RProgN, 142 Bytes, Non-competing
function tostack 'b' asoc stack 'a' asoc 0 'v' asoc b pop byte 'o' asoc b len while [ v o b pop byte ] 'o' asoc - + 'v' asoc b len end [ v end
Non-competing, as the 'tostack' command was added after the discovery of this challenge (even though it has a terrible byte count)
function # Push the function between this and end to the stack
tostack 'b' asoc # Convert the implicit input to a stack, associate it with 'b'
0 'v' asoc # Push 0 to the stack, associate it with 'v'
b pop byte 'o' asoc # Pop the top value of b (The end of the input), get the byte value, associate it with 'o'.
b len # Push the size of b to the stack
while [ # While the top of the stack is truthy, pop the top of the stack

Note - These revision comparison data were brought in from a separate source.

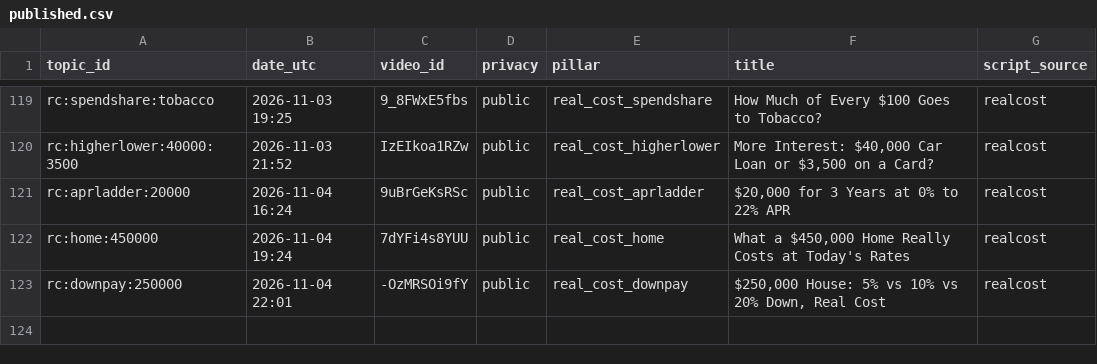
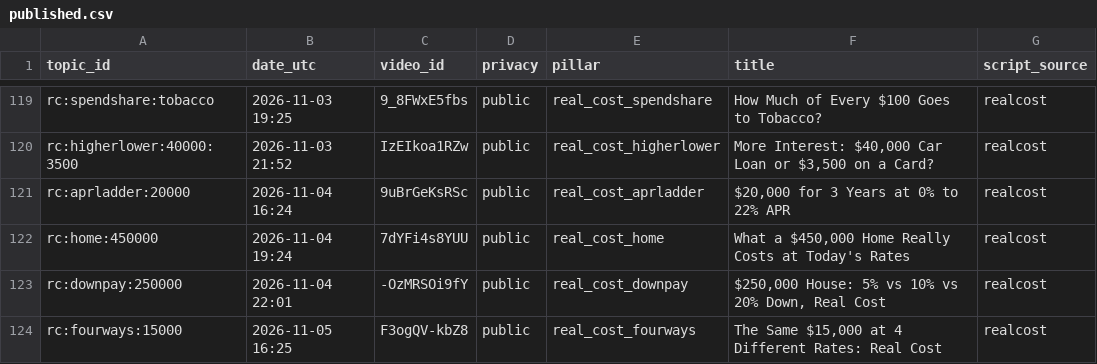
Before and after one commit to olgunkadirgulhan/debtlab-ai, a CSV file: youtube/published.csv, drawn as a sheet; only a part is shown, gaps mark what is left out.

Commit message:
short: 2026-11-05-1625

```diff
--- a/youtube/published.csv
+++ b/youtube/published.csv
@@ -123 +123,2 @@ rc:home:450000,2026-11-04 19:24,7dYFi4s8YUU,public,real_cost_home,"What a $450,0
 rc:downpay:250000,2026-11-04 22:01,-OzMRSOi9fY,public,real_cost_downpay,"$250,000 House: 5% vs 10% vs 20% Down, Real Cost",realcost
+rc:fourways:15000,2026-11-05 16:25,F3ogQV-kbZ8,public,real_cost_fourways,"The Same $15,000 at 4 Different Rates: Real Cost",realcost
```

v # Push v to the stack
o # Push o to the stack
b pop byte # Pop the top value of b, push the byte value of that to the stack
] 'o' asoc # Push a copy of the top of the stack, associate it with 'o'
- # Subtract the top of the stack from one underneith that, In this case, the old value of o and the byte.
+ # Sum the top of the stack and underneith that, that is, the difference of the old value and new, and the total value
'v' asoc # Associate it with 'v'
b len # Push the size of b to the stack (which acts as the conditional for the next itteration)
end [ # Pop the top of the stack, which will likely be the left over size of b
v # Push the value of v to the top of the stack
end # Implicitely returned / printed
RProgN is an esoteric language I've been working on with Reverse Polish Notation in mind. It's currently pretty verbose, with it's variable assignment being 4 characters, and such, however I plan to in future add a bit of syntatic sugar.
Also, RProgN implicitly accesses arguments from the stack, and returns them the same way. Any string data left in the stack after the program has finished, is implicitly printed.